“You really don’t read into it too much because it comes as fast as it goes, right? We have seen that before. They will love you one week and they will hate you the next,” Wilson said. “We are grateful for where we are as a team, Everyone has contributed and everyone has bought in.”

Wilson also deflected the Heisman talk to his teammates, saying it is a “team award” and wouldn’t be happening if the Cougars weren’t undefeated and in the national rankings.

“It is a dream (to be considered),” he said. “It is a blessing, for sure. But I always tell the guys on the team this when they bring it up: It is really a team award. No one is winning the Heisman if you are losing games.”

He said he couldn’t be rated as one of the top quarterbacks in the country right now if the offensive line wasn’t giving him great protection.

“I mean, shoot, I haven’t been hit all year,” he said.

He said receivers such as his roommates Dax Milne and Brayden Cosper and Gunner Romney are having sensational seasons as well. He even credited BYU’s defense, ranked No. 13 in the country in fewest yards allowed.

“If I don’t have that time in the pocket, if I don’t have receivers going up and high-pointing balls, coming down with it, or defense making a stop after I fumble a snap on the 10 yard line, if I don’t have a defense that stops them on the 10, I wouldn’t be in that conversation,” he said, referring to his mishandled snap during BYU’s 52-14 win over Texas State last Saturday.

“So I tell these guys all the time that it is really a reflection of our season so far as a team. I think we have that confidence and swagger, so really it is great to be a part of it, because it is a team award,” he continued.

Wilson is listed in the top five in most Heisman preseason lists, usually behind Lawrence, Alabama quarterback Mac Jones and Ohio State quarterback Justin Fields. Alabama receiver Jaylen Waddle, another early Heisman candidate, sustained a season-ending ankle injury while returning the opening kickoff against Tennessee last week and is out of the running.

Wilson said he knows the talk comes and goes with each game, and he declined to compare himself to the other quarterbacks in the running.

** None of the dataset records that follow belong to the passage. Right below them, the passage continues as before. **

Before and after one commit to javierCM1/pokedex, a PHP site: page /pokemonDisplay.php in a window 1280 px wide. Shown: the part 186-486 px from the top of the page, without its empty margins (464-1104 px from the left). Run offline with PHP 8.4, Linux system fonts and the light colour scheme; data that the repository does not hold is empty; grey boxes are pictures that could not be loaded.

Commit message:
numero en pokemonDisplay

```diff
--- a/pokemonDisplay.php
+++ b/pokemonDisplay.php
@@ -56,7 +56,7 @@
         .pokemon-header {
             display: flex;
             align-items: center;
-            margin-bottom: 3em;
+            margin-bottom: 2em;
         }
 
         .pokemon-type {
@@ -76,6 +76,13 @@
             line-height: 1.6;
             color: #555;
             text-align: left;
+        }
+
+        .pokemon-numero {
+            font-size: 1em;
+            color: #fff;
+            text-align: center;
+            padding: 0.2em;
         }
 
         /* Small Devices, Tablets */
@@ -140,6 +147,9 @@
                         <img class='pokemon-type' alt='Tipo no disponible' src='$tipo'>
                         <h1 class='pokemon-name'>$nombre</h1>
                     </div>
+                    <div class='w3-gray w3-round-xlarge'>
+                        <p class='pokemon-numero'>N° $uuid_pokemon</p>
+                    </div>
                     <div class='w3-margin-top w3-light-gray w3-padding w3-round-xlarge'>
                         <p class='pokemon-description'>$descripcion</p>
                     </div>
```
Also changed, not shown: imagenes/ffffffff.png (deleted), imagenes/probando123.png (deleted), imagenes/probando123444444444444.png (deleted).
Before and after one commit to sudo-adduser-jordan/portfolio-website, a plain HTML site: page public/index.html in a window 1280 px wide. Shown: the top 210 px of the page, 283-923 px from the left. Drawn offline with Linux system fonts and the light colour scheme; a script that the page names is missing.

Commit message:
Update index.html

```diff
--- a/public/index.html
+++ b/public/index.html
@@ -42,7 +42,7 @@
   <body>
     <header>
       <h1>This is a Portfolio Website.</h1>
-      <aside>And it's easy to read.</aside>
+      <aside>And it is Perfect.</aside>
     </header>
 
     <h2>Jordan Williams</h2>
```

“I focus on myself and things I can improve on,” he said. “The others are great players. … But I try not to compare myself to other people.”

Wilson is currently second in the country in passing yards (1,928), third in yards per attempt (11.98) and fourth in passing efficiency (210.4). He said yards per attempt is one of the statistics he’s most pleased with because it shows the Cougars have the ability to “land big shots” this year and have a high completion percentage doing it.

“Again, that’s not me,” he said. “Our receivers and tight ends are catching everything.”

Wilson has attempted 157 straight passes without an interception, the second-longest streak in BYU history. Only Charlie Peterson (164 passes) had a longer streak.

“It has been super enjoyable,” Wilson said of the Cougars’ start and his own success. “Our connection on the team is better than it has ever been.”